Write out all of the entries that follow, word for word, but skip the pictures.

*** Opening Provided material ***

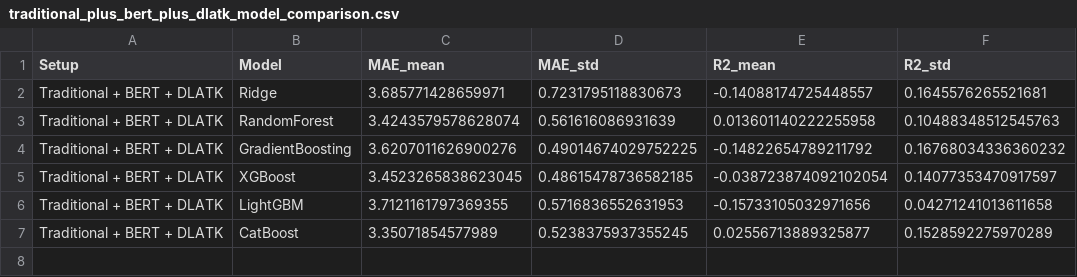
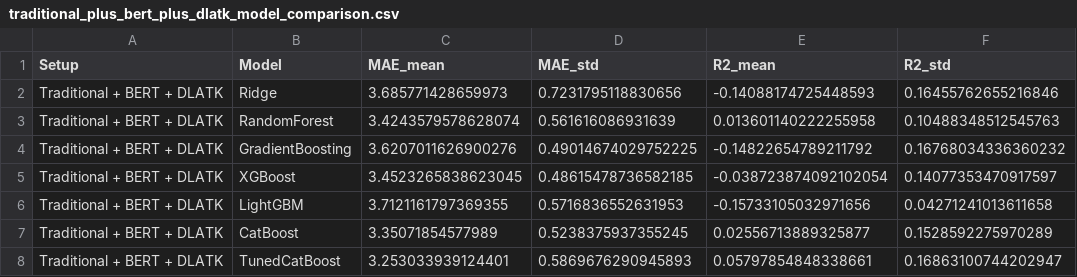
Before and after one commit to shivaahir158/nlp_project_vscode, a CSV file: outputs/traditional_plus_bert_plus_dlatk_model_comparison.csv, drawn as a sheet.

Commit message:
Add tuned CatBoost pipeline with advanced ablation and age-group error analysis

```diff
--- a/outputs/traditional_plus_bert_plus_dlatk_model_comparison.csv
+++ b/outputs/traditional_plus_bert_plus_dlatk_model_comparison.csv
@@ -1,3 +1,3 @@
 Setup,Model,MAE_mean,MAE_std,R2_mean,R2_std
-Traditional + BERT + DLATK,Ridge,3.685771428659971,0.7231795118830673,-0.14088174725448557,0.1645576265521681
+Traditional + BERT + DLATK,Ridge,3.685771428659973,0.7231795118830656,-0.14088174725448593,0.16455762655216846
 Traditional + BERT + DLATK,RandomForest,3.4243579578628074,0.561616086931639,0.013601140222255958,0.10488348512545763
@@ -7 +7,2 @@ Traditional + BERT + DLATK,LightGBM,3.7121161797369355,0.5716836552631953,-0.157
 Traditional + BERT + DLATK,CatBoost,3.35071854577989,0.5238375937355245,0.02556713889325877,0.1528592275970289
+Traditional + BERT + DLATK,TunedCatBoost,3.253033939124401,0.5869676290945893,0.05797854848338661,0.16863100744202947
```
Also changed, not shown: catboost_info/learn_error.tsv, catboost_info/time_left.tsv, 28 other files.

*** Closing Provided material ***

Your solution ::
Before and after one commit to shivaahir158/nlp_project_vscode, a CSV file: outputs/traditional_plus_bert_plus_dlatk_model_comparison.csv, drawn as a sheet.

Commit message:
Add tuned CatBoost pipeline with advanced ablation and age-group error analysis

```diff
--- a/outputs/traditional_plus_bert_plus_dlatk_model_comparison.csv
+++ b/outputs/traditional_plus_bert_plus_dlatk_model_comparison.csv
@@ -1,3 +1,3 @@
 Setup,Model,MAE_mean,MAE_std,R2_mean,R2_std
-Traditional + BERT + DLATK,Ridge,3.685771428659971,0.7231795118830673,-0.14088174725448557,0.1645576265521681
+Traditional + BERT + DLATK,Ridge,3.685771428659973,0.7231795118830656,-0.14088174725448593,0.16455762655216846
 Traditional + BERT + DLATK,RandomForest,3.4243579578628074,0.561616086931639,0.013601140222255958,0.10488348512545763
@@ -7 +7,2 @@ Traditional + BERT + DLATK,LightGBM,3.7121161797369355,0.5716836552631953,-0.157
 Traditional + BERT + DLATK,CatBoost,3.35071854577989,0.5238375937355245,0.02556713889325877,0.1528592275970289
+Traditional + BERT + DLATK,TunedCatBoost,3.253033939124401,0.5869676290945893,0.05797854848338661,0.16863100744202947
```
Also changed, not shown: catboost_info/learn_error.tsv, catboost_info/time_left.tsv, 28 other files.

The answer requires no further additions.